Irish shoppers have splashed out an extra €2bn on take-home groceries over the past year as the country remains in the grip of the pandemic, new figures published this morning show.
The data from research group Kantar also shows that the average annual household grocery bill jumped by €1,000 in the past year.
Online sales have also continued to accelerate as some people continue to avoid shops and busy households opt for the convenience of delivery to the front door.
Last month was another record-breaking month for online grocery shopping in Ireland, according to Kantar, when it accounted for 6.3pc of all grocery sales in February. Before the pandemic, the typical figure was about 2.7pc.

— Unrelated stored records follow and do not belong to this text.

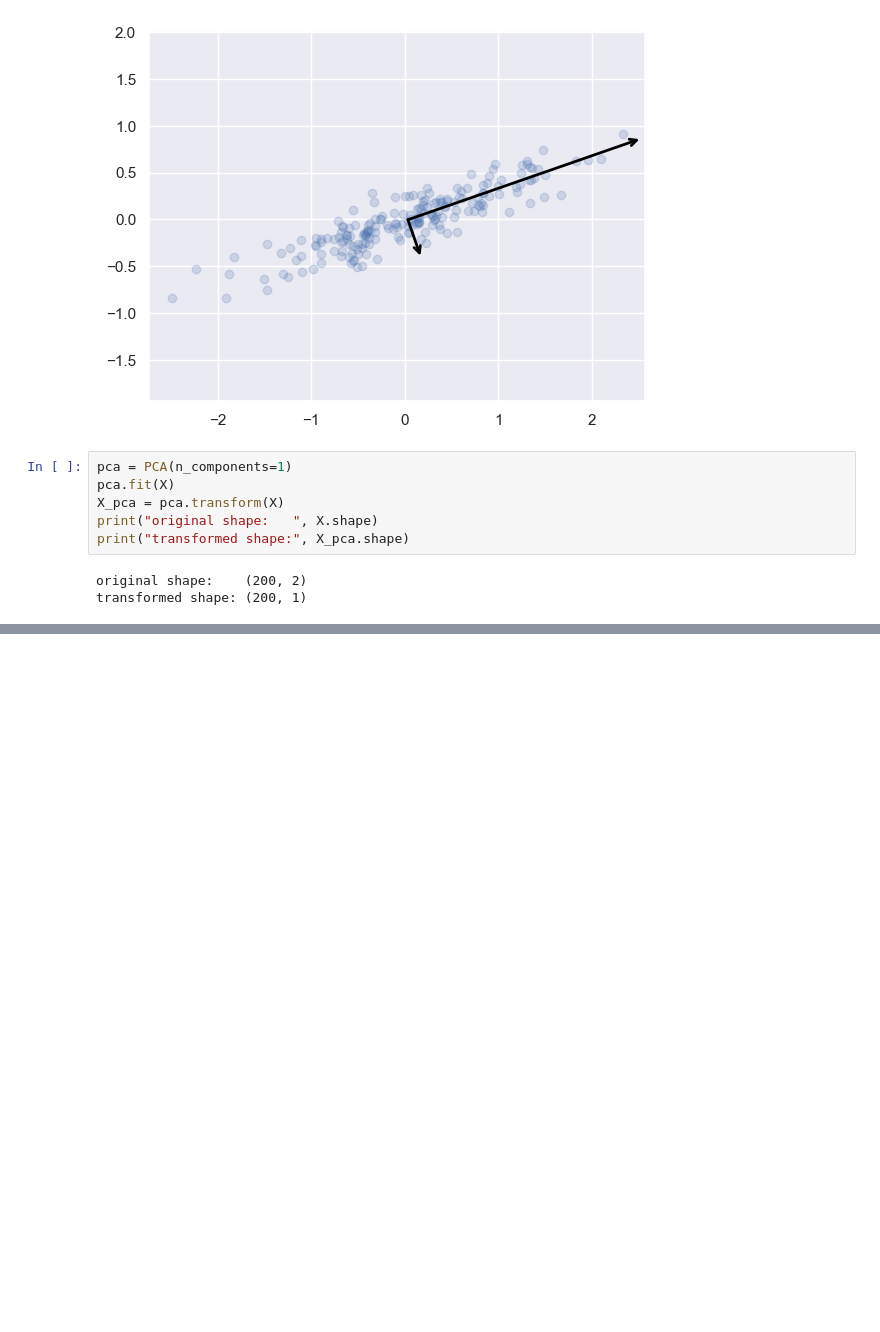
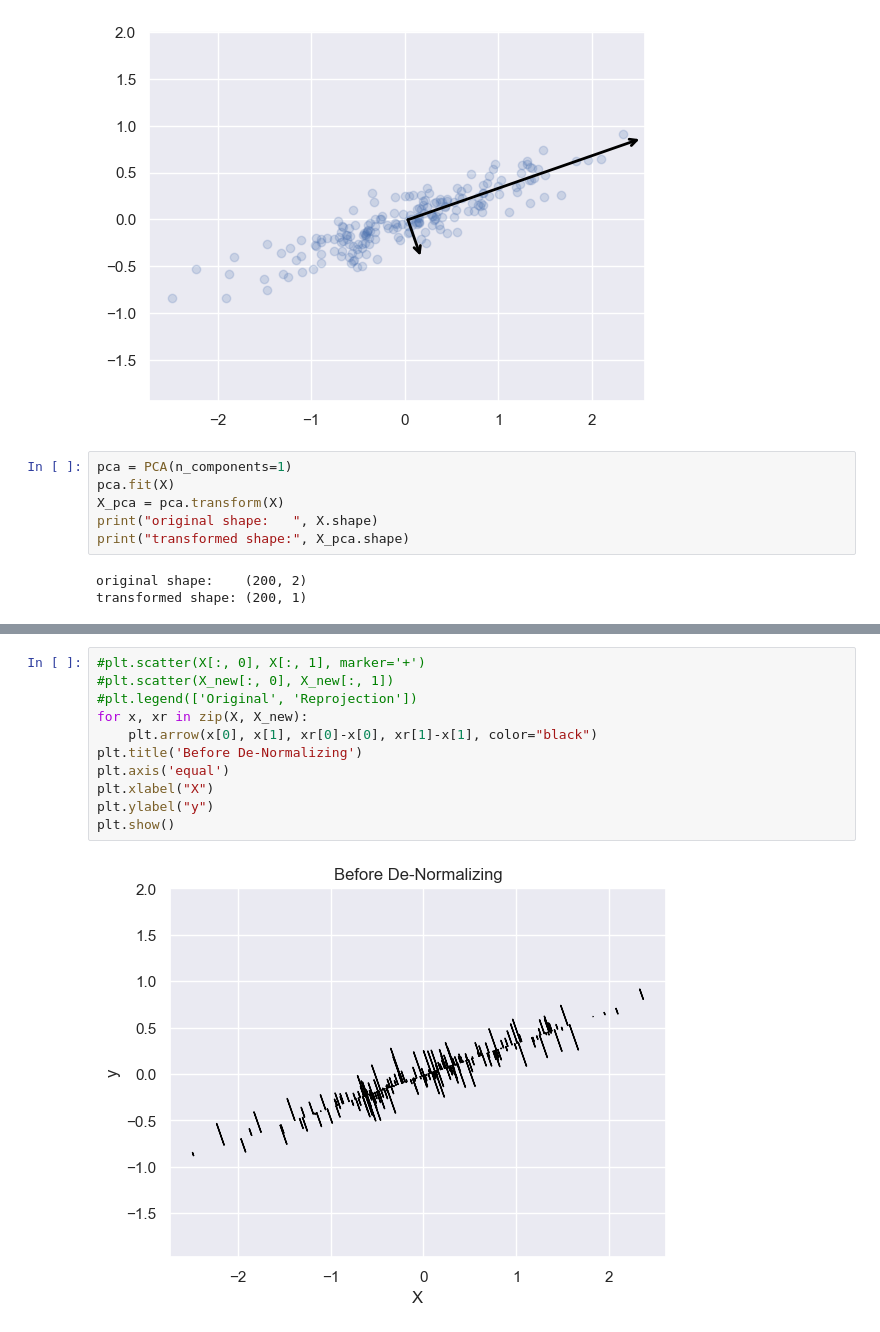
Before and after one commit to wilsbt/PCA, a Jupyter notebook: PCA_Simple_Example.ipynb, the cells around one changed output, grey strips where cells are left out. Cells and saved outputs as stored; diff of their text form; blank space fills up the shorter version.

```diff
--- a/PCA_Simple_Example.ipynb
+++ b/PCA_Simple_Example.ipynb
@@ -120,0 +143,13 @@ plt.savefig("pca_example.pdf")
+# %%
+#plt.scatter(X[:, 0], X[:, 1], marker='+')
+#plt.scatter(X_new[:, 0], X_new[:, 1])
+#plt.legend(['Original', 'Reprojection'])
+for x, xr in zip(X, X_new):
+    plt.arrow(x[0], x[1], xr[0]-x[0], xr[1]-x[1], color="black")
+plt.title('Before De-Normalizing')
+plt.axis('equal')
+plt.xlabel("X")
+plt.ylabel("y")
+plt.show()
+# %% [output]
+[figure, added]
```
Also changed, not shown: parts of 3 cells of this notebook, 3 other files.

Kantar said 241,500 people here made an online grocery order in February, compared with 114,800 in February last year.
“As we approach a full year since the first national lockdown in Ireland, we can see how the months of restaurant and bar closures, working from home and home schooling have added up,” said Kantar retail analyst Emer Healy.
“All those extra meals and snacks at home have led to an extra €2bn spent on take-home groceries, including Irish shoppers splashing out €7.6m on tea and €19.5m on instant coffee to get their fix at home,” she added.
All those extra meals and snacks at home have led to an extra €2bn spent on take-home groceries.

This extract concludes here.